The solar industry is constantly innovating and improving, yet there are staples of any solar park that are present in every project. Understanding what to expect at the beginning of the construction and knowing how to navigate potential challenges, or how to avoid them altogether, could greatly boost the performance of the solar park, as well as reduce expenses.

What is ground grading?

Assessment of the terrain is fundamental to any solar project. Simply put, it’s the process of checking whether earth preparations will be required at the location for the solar park. Terrain analysis can be used to evaluate uneven surfaces and similar disturbances in order to check the land assigned to a project. After that, a ground grading calculation shows how much work needs to be put into the location in order to create a flat surface and remove vegetation for easier construction.

Ground grading is not exclusive to the solar industry, and due to its widespread use, it can be known by several different terms, such as earthworks or cut-and-fill. Either of the terms describes the act of altering the surface of the land.

Example of cut and fill slope

Essentially, ground grading is one of the most reliable means of improving the project’s viability. It provides the analysis of how much it would cost to place the equipment in suitable locations for maximum performance and provides input for the civil engineer to determine the impact that earthworks would have on the project.

Ground grading and civil design

Ground grading falls under the umbrella of civil engineering. As a broad concept, in terms of solar, civil engineering takes into account the overall planning and construction of the plant. This includes evaluating location and determining water drainage, soil suitability, and environmental impacts. Ground grading, on the other hand, focuses directly on the assessment of the PV area. In a scenario where there are plans to build a solar park in a location near cliffs, the civil design could evaluate the environmental impact the project might have and create a design for the park.
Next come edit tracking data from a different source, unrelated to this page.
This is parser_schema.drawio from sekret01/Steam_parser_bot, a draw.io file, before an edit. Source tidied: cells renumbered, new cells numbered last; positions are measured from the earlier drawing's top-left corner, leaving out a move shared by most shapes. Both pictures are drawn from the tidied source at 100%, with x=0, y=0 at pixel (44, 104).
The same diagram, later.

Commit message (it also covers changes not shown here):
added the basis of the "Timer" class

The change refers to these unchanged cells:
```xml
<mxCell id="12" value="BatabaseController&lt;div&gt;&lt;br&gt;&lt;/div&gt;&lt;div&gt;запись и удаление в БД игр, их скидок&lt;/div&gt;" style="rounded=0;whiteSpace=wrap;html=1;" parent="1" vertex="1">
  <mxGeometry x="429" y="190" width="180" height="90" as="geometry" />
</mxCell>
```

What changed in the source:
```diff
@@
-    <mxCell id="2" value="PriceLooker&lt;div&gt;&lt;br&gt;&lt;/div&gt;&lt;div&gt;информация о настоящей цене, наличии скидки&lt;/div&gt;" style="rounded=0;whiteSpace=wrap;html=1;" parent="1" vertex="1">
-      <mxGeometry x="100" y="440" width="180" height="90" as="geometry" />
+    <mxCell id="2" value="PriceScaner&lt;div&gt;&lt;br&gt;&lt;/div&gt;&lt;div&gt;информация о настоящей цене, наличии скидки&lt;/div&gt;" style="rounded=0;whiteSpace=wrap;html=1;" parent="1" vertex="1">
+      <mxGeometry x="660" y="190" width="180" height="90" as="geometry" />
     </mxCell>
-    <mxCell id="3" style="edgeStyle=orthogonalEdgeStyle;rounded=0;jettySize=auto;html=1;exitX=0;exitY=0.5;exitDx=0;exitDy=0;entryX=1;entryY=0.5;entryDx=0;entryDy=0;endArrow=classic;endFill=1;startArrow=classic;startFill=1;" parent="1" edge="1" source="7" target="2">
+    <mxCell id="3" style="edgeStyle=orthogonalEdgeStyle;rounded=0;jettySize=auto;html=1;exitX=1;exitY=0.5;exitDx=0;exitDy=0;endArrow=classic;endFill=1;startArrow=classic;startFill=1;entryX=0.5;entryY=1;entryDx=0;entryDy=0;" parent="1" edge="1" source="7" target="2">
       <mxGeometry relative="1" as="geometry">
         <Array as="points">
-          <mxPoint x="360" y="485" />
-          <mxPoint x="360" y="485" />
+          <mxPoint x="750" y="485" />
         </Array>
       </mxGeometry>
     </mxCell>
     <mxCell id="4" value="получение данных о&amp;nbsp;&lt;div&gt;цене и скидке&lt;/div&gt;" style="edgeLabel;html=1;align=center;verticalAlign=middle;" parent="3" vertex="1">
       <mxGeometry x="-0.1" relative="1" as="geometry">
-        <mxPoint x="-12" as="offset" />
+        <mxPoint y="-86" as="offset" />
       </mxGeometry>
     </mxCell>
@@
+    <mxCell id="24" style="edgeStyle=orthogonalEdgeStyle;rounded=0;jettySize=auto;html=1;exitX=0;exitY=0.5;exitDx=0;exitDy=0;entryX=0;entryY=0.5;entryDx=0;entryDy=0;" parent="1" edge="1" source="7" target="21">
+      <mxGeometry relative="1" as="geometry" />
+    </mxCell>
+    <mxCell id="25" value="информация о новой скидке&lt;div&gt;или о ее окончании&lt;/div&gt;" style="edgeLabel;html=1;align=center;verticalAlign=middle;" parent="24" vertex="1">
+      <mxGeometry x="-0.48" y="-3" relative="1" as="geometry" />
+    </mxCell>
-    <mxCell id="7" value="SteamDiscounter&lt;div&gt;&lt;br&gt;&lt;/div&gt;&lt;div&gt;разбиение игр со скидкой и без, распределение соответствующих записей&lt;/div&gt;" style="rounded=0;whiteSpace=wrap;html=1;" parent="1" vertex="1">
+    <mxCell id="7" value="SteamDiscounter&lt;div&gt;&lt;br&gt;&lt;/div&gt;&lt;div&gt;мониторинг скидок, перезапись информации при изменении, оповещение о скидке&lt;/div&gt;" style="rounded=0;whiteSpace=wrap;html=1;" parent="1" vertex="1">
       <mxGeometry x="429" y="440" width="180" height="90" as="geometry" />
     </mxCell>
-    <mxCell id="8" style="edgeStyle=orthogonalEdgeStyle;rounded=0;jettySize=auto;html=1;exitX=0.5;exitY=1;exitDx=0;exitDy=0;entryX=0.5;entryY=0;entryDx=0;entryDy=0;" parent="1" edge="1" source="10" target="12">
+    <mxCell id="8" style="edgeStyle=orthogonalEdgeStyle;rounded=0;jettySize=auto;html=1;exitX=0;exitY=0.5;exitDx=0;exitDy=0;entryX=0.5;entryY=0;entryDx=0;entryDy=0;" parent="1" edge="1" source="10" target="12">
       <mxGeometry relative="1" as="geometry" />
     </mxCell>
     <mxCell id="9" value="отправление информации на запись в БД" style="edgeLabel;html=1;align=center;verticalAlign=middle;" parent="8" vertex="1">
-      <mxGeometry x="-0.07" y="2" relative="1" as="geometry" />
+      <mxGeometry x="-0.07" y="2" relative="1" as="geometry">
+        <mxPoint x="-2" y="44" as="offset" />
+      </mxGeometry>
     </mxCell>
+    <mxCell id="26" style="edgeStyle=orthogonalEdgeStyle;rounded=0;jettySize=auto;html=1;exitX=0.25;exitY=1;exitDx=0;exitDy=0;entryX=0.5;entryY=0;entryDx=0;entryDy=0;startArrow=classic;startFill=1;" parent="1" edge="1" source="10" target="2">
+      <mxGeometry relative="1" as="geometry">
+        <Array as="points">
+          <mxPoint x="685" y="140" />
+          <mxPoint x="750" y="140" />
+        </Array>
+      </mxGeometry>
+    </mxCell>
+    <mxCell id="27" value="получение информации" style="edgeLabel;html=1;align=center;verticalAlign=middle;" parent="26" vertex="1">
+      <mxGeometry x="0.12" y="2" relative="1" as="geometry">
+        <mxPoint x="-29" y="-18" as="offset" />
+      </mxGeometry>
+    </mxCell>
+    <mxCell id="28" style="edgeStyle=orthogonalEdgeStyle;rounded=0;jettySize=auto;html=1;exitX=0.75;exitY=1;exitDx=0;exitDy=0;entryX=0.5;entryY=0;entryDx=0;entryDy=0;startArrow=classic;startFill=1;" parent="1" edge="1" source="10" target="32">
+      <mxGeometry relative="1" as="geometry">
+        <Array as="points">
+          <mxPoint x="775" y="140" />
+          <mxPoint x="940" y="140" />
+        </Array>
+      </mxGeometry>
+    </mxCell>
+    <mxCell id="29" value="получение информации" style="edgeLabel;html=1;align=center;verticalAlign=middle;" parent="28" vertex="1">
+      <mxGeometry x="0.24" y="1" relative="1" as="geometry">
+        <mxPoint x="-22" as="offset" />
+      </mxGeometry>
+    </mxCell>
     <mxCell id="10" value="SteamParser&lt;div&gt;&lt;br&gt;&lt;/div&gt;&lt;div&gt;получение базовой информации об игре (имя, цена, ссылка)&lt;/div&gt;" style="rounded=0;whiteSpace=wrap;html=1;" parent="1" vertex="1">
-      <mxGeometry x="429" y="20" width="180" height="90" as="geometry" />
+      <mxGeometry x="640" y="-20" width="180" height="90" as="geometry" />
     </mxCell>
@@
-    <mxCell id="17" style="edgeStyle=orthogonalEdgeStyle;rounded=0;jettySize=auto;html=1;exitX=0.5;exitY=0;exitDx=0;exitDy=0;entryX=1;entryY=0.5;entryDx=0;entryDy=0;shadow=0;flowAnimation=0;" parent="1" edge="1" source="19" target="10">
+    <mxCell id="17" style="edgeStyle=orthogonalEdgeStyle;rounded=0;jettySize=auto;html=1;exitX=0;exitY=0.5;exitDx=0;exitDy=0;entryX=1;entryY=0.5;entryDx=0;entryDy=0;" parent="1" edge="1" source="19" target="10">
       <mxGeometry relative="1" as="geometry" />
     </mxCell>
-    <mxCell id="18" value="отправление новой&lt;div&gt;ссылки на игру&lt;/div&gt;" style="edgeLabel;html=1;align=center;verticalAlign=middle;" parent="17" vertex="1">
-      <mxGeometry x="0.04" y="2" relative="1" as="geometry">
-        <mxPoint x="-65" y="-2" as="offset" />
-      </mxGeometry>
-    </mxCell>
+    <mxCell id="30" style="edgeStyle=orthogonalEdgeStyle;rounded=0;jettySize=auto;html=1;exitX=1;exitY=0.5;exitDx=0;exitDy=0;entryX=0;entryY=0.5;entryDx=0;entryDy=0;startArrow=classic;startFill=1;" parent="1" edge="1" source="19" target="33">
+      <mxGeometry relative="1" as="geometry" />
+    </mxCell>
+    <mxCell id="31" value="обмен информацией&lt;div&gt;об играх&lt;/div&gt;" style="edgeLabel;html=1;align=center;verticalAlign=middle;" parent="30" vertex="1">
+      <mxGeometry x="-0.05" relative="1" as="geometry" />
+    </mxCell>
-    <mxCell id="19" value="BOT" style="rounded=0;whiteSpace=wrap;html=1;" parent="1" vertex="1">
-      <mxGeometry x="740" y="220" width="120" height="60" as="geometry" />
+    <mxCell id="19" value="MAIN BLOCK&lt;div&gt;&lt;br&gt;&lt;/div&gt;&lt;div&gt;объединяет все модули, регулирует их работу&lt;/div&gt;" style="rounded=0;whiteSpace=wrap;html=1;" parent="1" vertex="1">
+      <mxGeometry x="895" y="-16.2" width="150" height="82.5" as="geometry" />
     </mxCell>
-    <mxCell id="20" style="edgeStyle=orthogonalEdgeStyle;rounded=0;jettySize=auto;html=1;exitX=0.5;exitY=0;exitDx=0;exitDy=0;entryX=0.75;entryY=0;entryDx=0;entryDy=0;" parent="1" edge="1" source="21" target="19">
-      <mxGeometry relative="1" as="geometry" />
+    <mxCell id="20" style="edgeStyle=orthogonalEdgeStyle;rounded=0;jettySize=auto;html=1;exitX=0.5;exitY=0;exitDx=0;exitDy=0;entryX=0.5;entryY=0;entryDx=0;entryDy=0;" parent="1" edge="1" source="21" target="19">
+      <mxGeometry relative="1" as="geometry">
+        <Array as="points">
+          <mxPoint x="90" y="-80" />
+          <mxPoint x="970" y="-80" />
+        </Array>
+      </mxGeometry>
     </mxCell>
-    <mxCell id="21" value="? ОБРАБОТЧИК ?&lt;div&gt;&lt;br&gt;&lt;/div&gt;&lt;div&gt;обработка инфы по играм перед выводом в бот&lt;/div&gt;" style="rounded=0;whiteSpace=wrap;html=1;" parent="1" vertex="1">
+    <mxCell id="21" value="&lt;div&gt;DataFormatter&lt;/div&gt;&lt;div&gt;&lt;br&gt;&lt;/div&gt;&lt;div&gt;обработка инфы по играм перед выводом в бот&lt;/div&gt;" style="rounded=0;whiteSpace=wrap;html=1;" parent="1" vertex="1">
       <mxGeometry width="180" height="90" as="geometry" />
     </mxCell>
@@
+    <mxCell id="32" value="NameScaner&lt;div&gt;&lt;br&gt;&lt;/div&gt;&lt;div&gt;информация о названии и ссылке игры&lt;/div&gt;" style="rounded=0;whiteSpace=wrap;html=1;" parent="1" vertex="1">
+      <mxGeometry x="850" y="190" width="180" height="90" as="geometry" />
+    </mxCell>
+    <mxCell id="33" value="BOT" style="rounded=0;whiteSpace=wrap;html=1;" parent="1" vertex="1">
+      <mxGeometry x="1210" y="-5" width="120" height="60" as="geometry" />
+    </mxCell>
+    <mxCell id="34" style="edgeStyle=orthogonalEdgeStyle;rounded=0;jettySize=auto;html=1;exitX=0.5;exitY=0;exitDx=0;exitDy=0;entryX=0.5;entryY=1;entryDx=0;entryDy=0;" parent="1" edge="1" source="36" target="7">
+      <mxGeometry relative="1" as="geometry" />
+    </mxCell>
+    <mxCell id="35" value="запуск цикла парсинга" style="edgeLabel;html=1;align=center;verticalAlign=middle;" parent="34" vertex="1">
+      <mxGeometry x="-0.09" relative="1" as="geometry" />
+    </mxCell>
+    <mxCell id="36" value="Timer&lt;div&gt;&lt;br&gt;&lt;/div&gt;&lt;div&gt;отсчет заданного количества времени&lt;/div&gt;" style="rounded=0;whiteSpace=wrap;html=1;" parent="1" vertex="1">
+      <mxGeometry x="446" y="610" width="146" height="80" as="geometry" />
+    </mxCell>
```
Ground grading is then needed to prepare the location for construction, including moving the earth around to create a flat surface or removing obstacles such as trees.

The combination of both is needed to successfully determine the location of a solar park. Additionally, ground grading requires oversight from civil design to ensure the project’s costs won’t rise too much; the intricate relationships between the two also keep the maintenance of the project manageable. In worst-case scenarios, a lack of understanding or preparation for ground grading or civil design could result in exponential losses.

Ground grading costs

The cost of ground grading consists of several elements. The first one is the expense of preparing the surface for a solar park. This can be anything from cut-and-fill operations of displacing ground to removing bumps and placing it somewhere else to fill out the dips; it can also include the removal of boulders, trees, and similar obstacles. Ground grading can become an expensive endeavor, especially in more remote locations, since the ground work includes both transportation and labor costs. Additionally, civil design can point out any major problems with the land, such as stony conditions or water drainage issues.

The second element of the overall cost is maintenance. This is more applicable when the project requires modifications to the land. Let’s say the park is being built on uneven ground and in order to flatten the surface, modifications to the land were done, including shifting some of the ground around. This can cause instability, and in certain situations, this can lead to landslides or similar displacements, which can damage the park and require additional investments to keep the project operational.

Minimizing ground grading expenses with PVcase Ground Mount

PVcase Ground Mount - Active surface switch

Fortunately, there are ways to offset the ground grading costs without sacrificing the efficiency of the project. PVcase Ground Mount helps resolve collision and slope issues of the project, visually reflecting the data on the plan so that engineers can accurately determine the pole length range and slope limit according to your data and the specifics of the PV framework. Additionally, the cut and fill calculation will show the value of the number of earthworks required. It allows the engineers to predict the viability of a project, as well as determine the potential costs. The ground grading feature ensures the solar project has all the information regarding the earthworks and the attached expenses.